▶ [ACTION ITEM]
Check every line of the entries below for the word "CatBoostClassifier", and copy the ones that have it.

--- DATASET RECORDS Enclosed Below ---

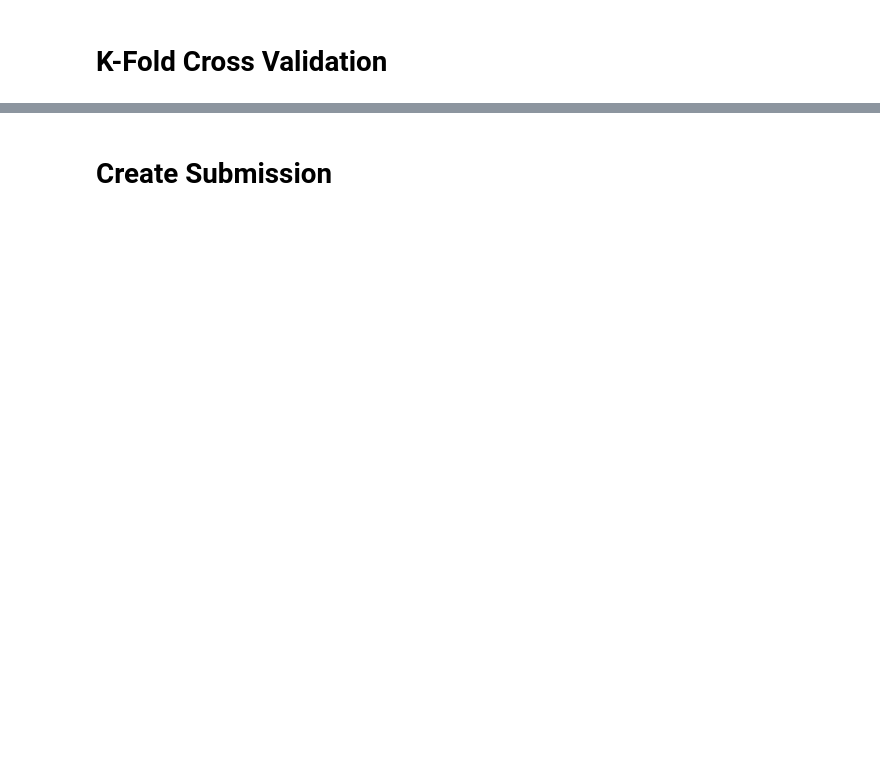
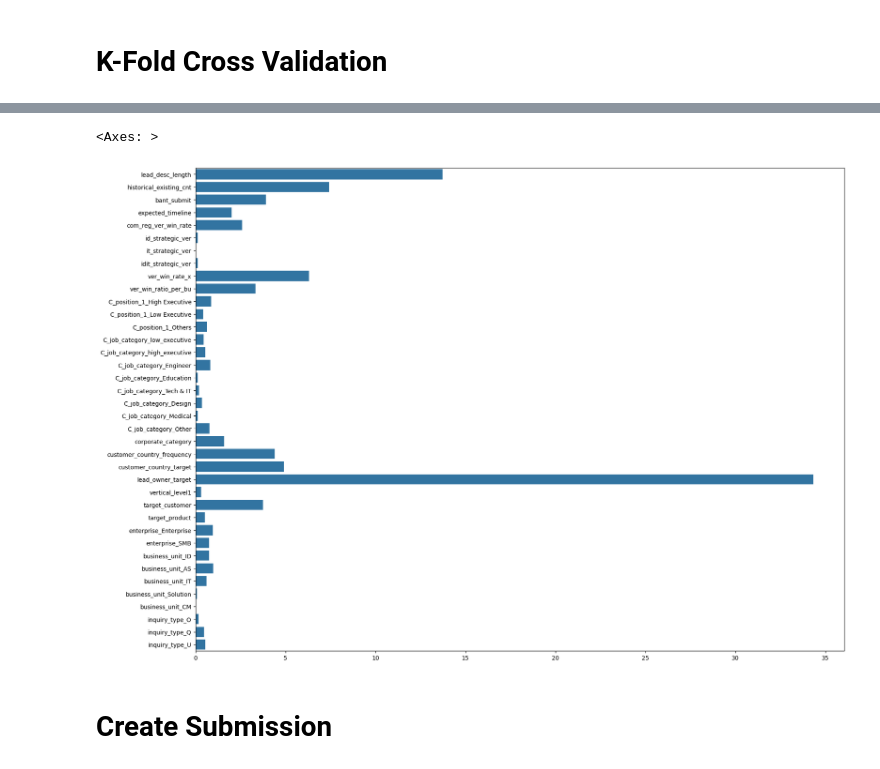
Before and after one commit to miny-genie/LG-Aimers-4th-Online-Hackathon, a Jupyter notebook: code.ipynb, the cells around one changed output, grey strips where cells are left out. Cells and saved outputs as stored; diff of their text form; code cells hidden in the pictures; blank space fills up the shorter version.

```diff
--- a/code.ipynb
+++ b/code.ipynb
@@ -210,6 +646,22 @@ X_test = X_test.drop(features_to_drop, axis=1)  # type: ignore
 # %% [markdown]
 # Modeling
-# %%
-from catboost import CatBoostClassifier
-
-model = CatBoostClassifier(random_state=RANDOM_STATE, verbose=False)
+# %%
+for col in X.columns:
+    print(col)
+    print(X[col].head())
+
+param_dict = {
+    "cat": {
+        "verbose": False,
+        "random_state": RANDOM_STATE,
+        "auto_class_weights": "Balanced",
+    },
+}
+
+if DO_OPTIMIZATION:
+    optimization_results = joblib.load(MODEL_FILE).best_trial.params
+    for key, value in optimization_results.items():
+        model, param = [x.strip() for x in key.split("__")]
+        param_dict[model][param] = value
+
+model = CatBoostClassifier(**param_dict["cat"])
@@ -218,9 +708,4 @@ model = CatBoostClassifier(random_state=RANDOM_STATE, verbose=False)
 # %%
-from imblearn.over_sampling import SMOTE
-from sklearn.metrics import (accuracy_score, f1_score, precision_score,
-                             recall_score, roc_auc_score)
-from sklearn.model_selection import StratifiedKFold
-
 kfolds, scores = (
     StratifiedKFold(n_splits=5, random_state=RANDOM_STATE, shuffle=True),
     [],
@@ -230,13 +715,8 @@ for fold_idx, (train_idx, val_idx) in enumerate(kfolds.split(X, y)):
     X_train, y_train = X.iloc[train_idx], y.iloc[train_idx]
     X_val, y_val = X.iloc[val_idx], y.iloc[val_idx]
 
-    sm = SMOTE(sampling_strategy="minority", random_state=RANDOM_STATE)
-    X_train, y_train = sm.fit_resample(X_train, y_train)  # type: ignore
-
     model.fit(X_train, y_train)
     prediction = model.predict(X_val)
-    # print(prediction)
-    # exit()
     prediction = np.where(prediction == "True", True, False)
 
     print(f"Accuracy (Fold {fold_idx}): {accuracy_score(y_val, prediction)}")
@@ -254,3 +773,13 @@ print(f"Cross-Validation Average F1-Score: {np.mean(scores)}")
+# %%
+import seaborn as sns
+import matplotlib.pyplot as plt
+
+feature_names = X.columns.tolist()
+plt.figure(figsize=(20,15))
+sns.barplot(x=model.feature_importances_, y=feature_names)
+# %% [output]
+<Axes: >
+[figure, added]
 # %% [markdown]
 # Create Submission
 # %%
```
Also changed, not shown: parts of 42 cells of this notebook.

--- End of Enclosed DATASET RECORDS ---

▶ [SOLUTION TO THIS PROBLEM]
-from catboost import CatBoostClassifier
-model = CatBoostClassifier(random_state=RANDOM_STATE, verbose=False)
+model = CatBoostClassifier(**param_dict["cat"])
@@ -218,9 +708,4 @@ model = CatBoostClassifier(random_state=RANDOM_STATE, verbose=False)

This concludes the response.